Here’s just a handful of interesting things I learned:

  • The Jubilee line is 36.2km long from Stratford to Stanmore and a little bit over half of this is in tunnels.
  • There’s 63 trains (with seven carriages each) but due to maintenance, etc there’s only typically 57 (plus two spares) available to run at any one time. These all run during peak hours.
  • There’s a maintenance schedule for each part of the train and though I can’t remember the exact details most of the timelines were in days/weeks rather than months/years. The trains get a lot of looking after! Currently the windows are being replaced and I saw some new wheels being fitted. It takes about 6 hours to fit new wheels to one carriage and the wheels are filed to match the profile of the track so they don’t make hideous and alarming squeaky noises.

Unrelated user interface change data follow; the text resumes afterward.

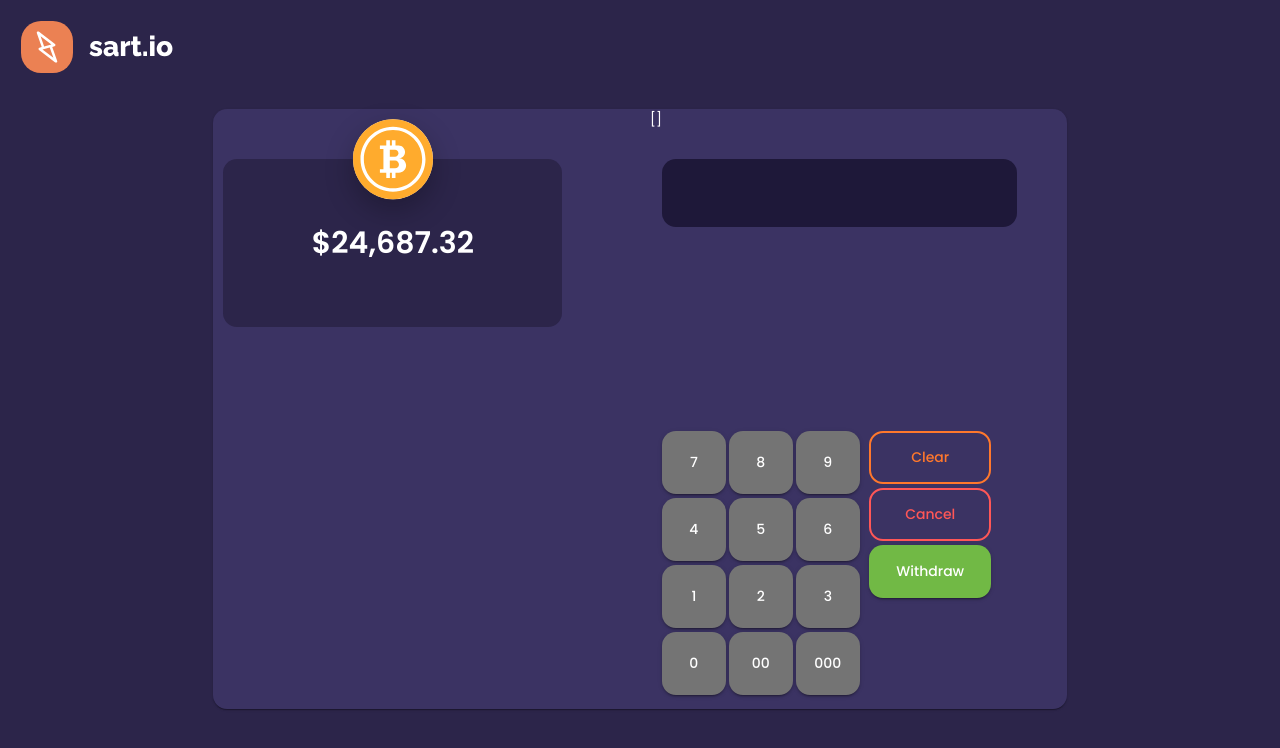
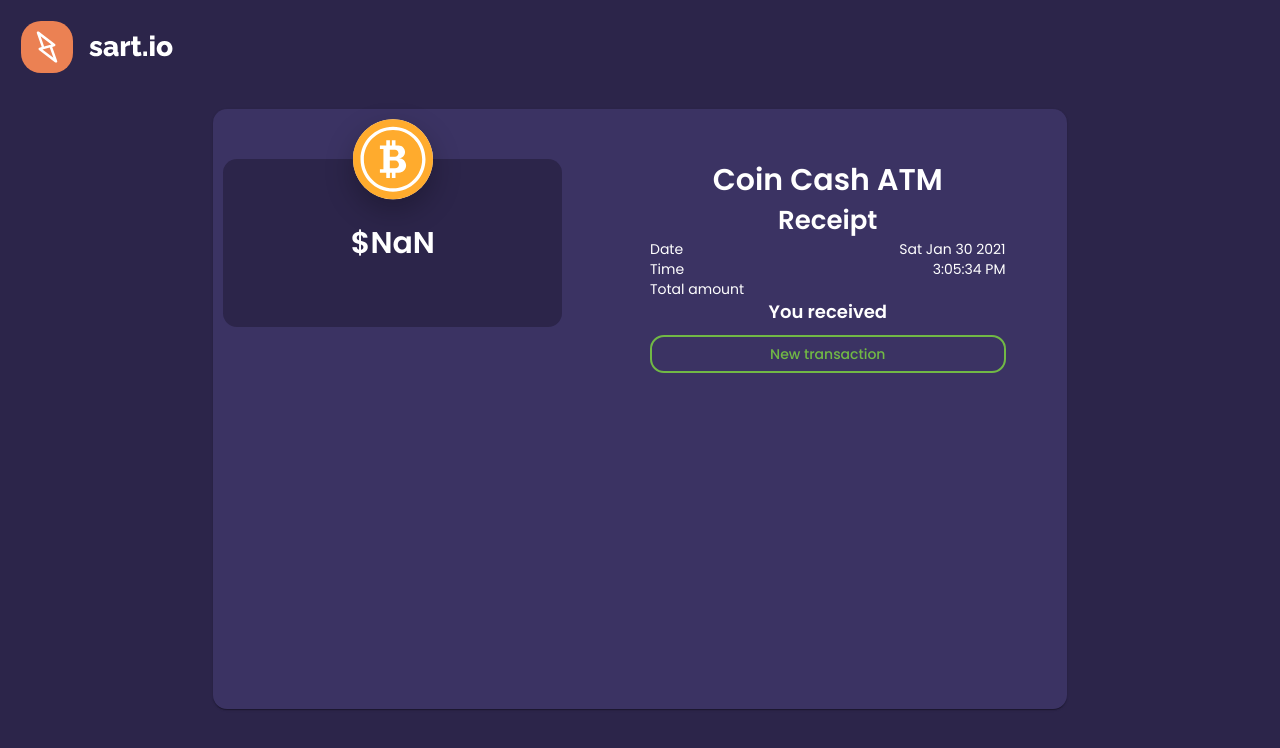
Before and after one commit to sartios/coin-cash-atm, a React (Create React App) app: page / in a window 1280 px wide. Both pictures are taken after a click on the button "Withdraw". Shown: the top 748 px of the page. Built offline with nearby package versions, Linux system fonts and the light colour scheme.

Commit message:
feat(atm): receipt

```diff
--- a/src/App.tsx
+++ b/src/App.tsx
@@ -3,7 +3,7 @@ import React, { useState } from 'react';
 import { CssBaseline, Paper, Grid, makeStyles } from '@material-ui/core';
 
 import { ReactComponent as Logo } from './assets/logo.svg';
-import { NumPad, WalletBalance, Input } from './components';
+import { NumPad, WalletBalance, Input, Receipt } from './components';
 import { coinChange, initialSupply, calcCashAvailability, toDollars } from './utils';
 
 const useStyles = makeStyles({
@@ -32,13 +32,14 @@ const useStyles = makeStyles({
 const getBalanceErrorMessage = (balance: number) =>
   `You cannot exceed wallet's balance: ${toDollars(balance)}`;
 
-const getAtmCashErrorMessage = (amount: string, maxAmount: number) =>
-  `ATM can not disperse ${toDollars(amount)}. Max available amount ${toDollars(maxAmount)}`;
+const getAtmCashErrorMessage = (maxAmount: number) =>
+  `ATM can disperse up to  ${toDollars(maxAmount)}`;
 
 function App() {
   const classes = useStyles();
-  const [balance] = useState<number>(24687.32);
+  const [balance, setBalance] = useState<number>(24687.32);
   const [error, setError] = useState<boolean>(false);
+  const [showReceipt, setShowReceipt] = useState<boolean>(false);
   const [errorMessage, setErrorMessage] = useState<string>('');
   const [withdrawAmount, setWithdrawAmount] = useState<string>('');
   const [atmTotalCash, setAtmTotalCash] = useState<number>(calcCashAvailability(initialSupply));
@@ -69,7 +70,7 @@ function App() {
         }
       } else {
         setError(true);
-        setErrorMessage(getAtmCashErrorMessage(withdrawAmount, atmTotalCash));
+        setErrorMessage(getAtmCashErrorMessage(atmTotalCash));
       }
     }
   };
@@ -81,10 +82,11 @@ function App() {
 
   const disperseAmount = () => {
     const { result, newSupply } = coinChange(parseInt(withdrawAmount, 10), cashSupply, []);
+    setBalance(balance - parseInt(withdrawAmount, 10));
     setCashSupply(newSupply);
     setAtmTotalCash(calcCashAvailability(newSupply));
     setAmountBreakdown(result);
-    setWithdrawAmount('');
+    setShowReceipt(true);
     clearError();
   };
 
@@ -95,6 +97,13 @@ function App() {
 
   const cancelProcess = () => {
     console.log('cancel process');
+  };
+
+  const newTransaction = () => {
+    setWithdrawAmount('');
+    setShowReceipt(false);
+    setAmountBreakdown([]);
+    clearError();
   };
 
   return (
@@ -111,13 +120,19 @@ function App() {
               <Grid xs={6} className={classes.balance}>
                 <WalletBalance value={balance} />
               </Grid>
-              <div>{JSON.stringify(amountBreakdown, null, 4)}</div>
               <Grid item xs={5} className={classes.numPad}>
                 <Input
                   error={error}
                   errorMessage={errorMessage}
                   value={withdrawAmount}
                   onChange={changeWithdrawAmount}
+                  hide={showReceipt}
+                />
+                <Receipt
+                  cash={amountBreakdown}
+                  hide={!showReceipt}
+                  total={withdrawAmount}
+                  newTransaction={newTransaction}
                 />
                 <NumPad
                   onNumClick={changeWithdrawAmountFromNumPad}
@@ -126,6 +141,7 @@ function App() {
                     clearAmount,
                     cancelProcess
                   }}
+                  hide={showReceipt}
                 />
               </Grid>
             </Grid>
--- a/src/components/Button/Button.tsx
+++ b/src/components/Button/Button.tsx
@@ -16,6 +16,7 @@ const useStyles = makeStyles<Theme, StyleProps>(() => ({
     borderRadius: 14,
     textTransform: 'none'
   },
+  full: { borderRadius: 14, textTransform: 'none' },
   neutral: ({ variant }) => {
     if (variant === 'contained') {
       return {
@@ -108,7 +109,7 @@ const useStyles = makeStyles<Theme, StyleProps>(() => ({
 
 export type VariantType = 'outlined' | 'contained';
 export type ButtonType = 'neutral' | 'primary' | 'danger' | 'warn';
-export type SizeType = 'small' | 'large';
+export type SizeType = 'small' | 'large' | 'full';
 
 export interface ButtonProps {
   label: string | number;
@@ -135,6 +136,7 @@ const ButtonWrapper = ({ label, variant, type, size, onClick }: ButtonProps) =>
       }}
       variant={variant}
       onClick={onClick}
+      fullWidth={size === 'full'}
     >
       {label}
     </Button>
--- a/src/components/Input/Input.tsx
+++ b/src/components/Input/Input.tsx
@@ -37,10 +37,14 @@ interface Props {
   errorMessage: string;
   onChange: (amount: string) => void;
   value: string;
-  disabled: boolean;
+  hide: boolean;
 }
 
-const Input = ({ error, errorMessage, value, disabled, onChange }: Props) => {
+const Input = ({ error, errorMessage, value, hide, onChange }: Props) => {
+  if (hide) {
+    return null;
+  }
+
   const classes = useStyles();
   const inputRef = useRef<HTMLInputElement>(null);
 
@@ -81,8 +85,8 @@ const Input = ({ error, errorMessage, value, disabled, onChange }: Props) => {
         value={value}
         className={cn(classes.input)}
         autoFocus
-        onChange={disabled ? () => false : handleChange}
-        onClick={disabled ? () => false : handleClick}
+        onChange={hide ? () => false : handleChange}
+        onClick={hide ? () => false : handleClick}
       />
       <span className={cn(classes.error, { [classes.hidden]: !error })}>{errorMessage}</span>
     </div>
--- /dev/null
+++ b/src/components/Receipt/Receipt.tsx
@@ -0,0 +1,87 @@
+import React from 'react';
+
+import { reduce, get, map, keys } from 'lodash';
+import { makeStyles } from '@material-ui/core';
+
+import { quickSort } from '../../utils';
+import { Button } from '../Button';
+
+const useStyles = makeStyles({
+  title: { textAlign: 'center', fontWeight: 600, fontSize: 30 },
+  subtitle: { textAlign: 'center', fontWeight: 600, fontSize: 26 },
+  body: { textAlign: 'center', fontWeight: 600, fontSize: 18 },
+  row: { display: 'flex', justifyContent: 'space-between' },
+  btnContainer: { marginTop: 10 }
+});
+
+interface Props {
+  total: string;
+  cash: number[];
+  hide: boolean;
+  newTransaction: () => void;
+}
+
+type Dictionary = {
+  [key: string]: number;
+};
+
+const operation = (acc: Dictionary, value: number): Dictionary => ({
+  ...acc,
+  [`${value}`]: get(acc, `${value}`, 0) + 1
+});
+
+const Receipt = ({ cash, total, hide, newTransaction }: Props) => {
+  const classes = useStyles();
+
+  if (hide) {
+    return null;
+  }
+
+  const amount = reduce(cash, operation, {});
+  const timestamp = new Date();
+
+  return (
+    <div>
+      <div className={classes.title}>Coin Cash ATM</div>
+      <div className={classes.subtitle}>Receipt</div>
+      <div className={classes.row}>
+        <div>Date</div>
+        <div>{timestamp.toDateString()}</div>
+      </div>
+      <div className={classes.row}>
+        <div>Time</div>
+        <div>{timestamp.toLocaleTimeString('en-US')}</div>
+      </div>
+      <div className={classes.row}>
+        <div>Total amount</div>
+        <div>{total}</div>
+      </div>
+
+      <div>
+        <div className={classes.body}>You received</div>
+        {map(quickSort(keys(amount), 'desc'), item => {
+          const col1 = `${amount[item]} ${parseInt(item, 10) >= 50 ? 'notes' : 'coins'} of`;
+          const col2 = `${item} value`;
+
+          return (
+            <div key={`${item}`} className={classes.row}>
+              <div>{col1}</div>
+              <div>{col2}</div>
+            </div>
+          );
+        })}
+      </div>
+      <div className={classes.btnContainer}>
+        <Button
+          type="primary"
+          label="New transaction"
+          variant="outlined"
+          size="full"
+          onClick={newTransaction}
+        />
+      </div>
+    </div>
+  );
+};
+
+export default Receipt;
--- /dev/null
+++ b/src/components/Receipt/index.ts
@@ -0,0 +1 @@
+export { default as Receipt } from './Receipt';
--- a/src/components/index.ts
+++ b/src/components/index.ts
@@ -2,3 +2,4 @@ export * from './Button';
 export * from './NumPad';
 export * from './WalletBalance';
 export * from './Input';
+export * from './Receipt';
```
Also changed, not shown: 1 other file (tests, documents, lock files or other folders).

Here’s some trains hanging out being maintained at the depot. The roof of the main shed is pretty impressive:

depot roof

Trains being maintained at the depot. There are pits below the trains for people to get underneath.

  • The main shed is about 200m long and is surprisingly (though not that surprising when you really consider it) clean and spacious. I’m reliably informed that a lot of the older depots are less so – the Stratford depot was built in the 1990s.
  • When the depot was built, 683 skeletons were unearthed in the process as the cemetery of St Mary’s Abbey (built in 1135) was inconveniently underneath one end of the site.
  • On an unrelated note, the control tower smells deliciously of bacon sandwiches at approx 10:30 in the morning.

Here’s a bonus picture of me pretending to drive a train. Pleasingly, there was just enough room to manoeuvre my hugely pregnant self into the seat without getting stuck!

driving a train

Me driving a train in the biggest sized orange hi-vis available!

  • That red thing I’m holding is the “dead man’s handle” – it will apply the brakes and safely bring the train to a stop if it’s released. The drivers cab has air conditioning to stop them falling asleep.

I’m not sure of the plans for this year but last year the depot opened as part of Open House London – if you fancy a look round then check the listings nearer the time.

Thanks very much to Sam for showing me round.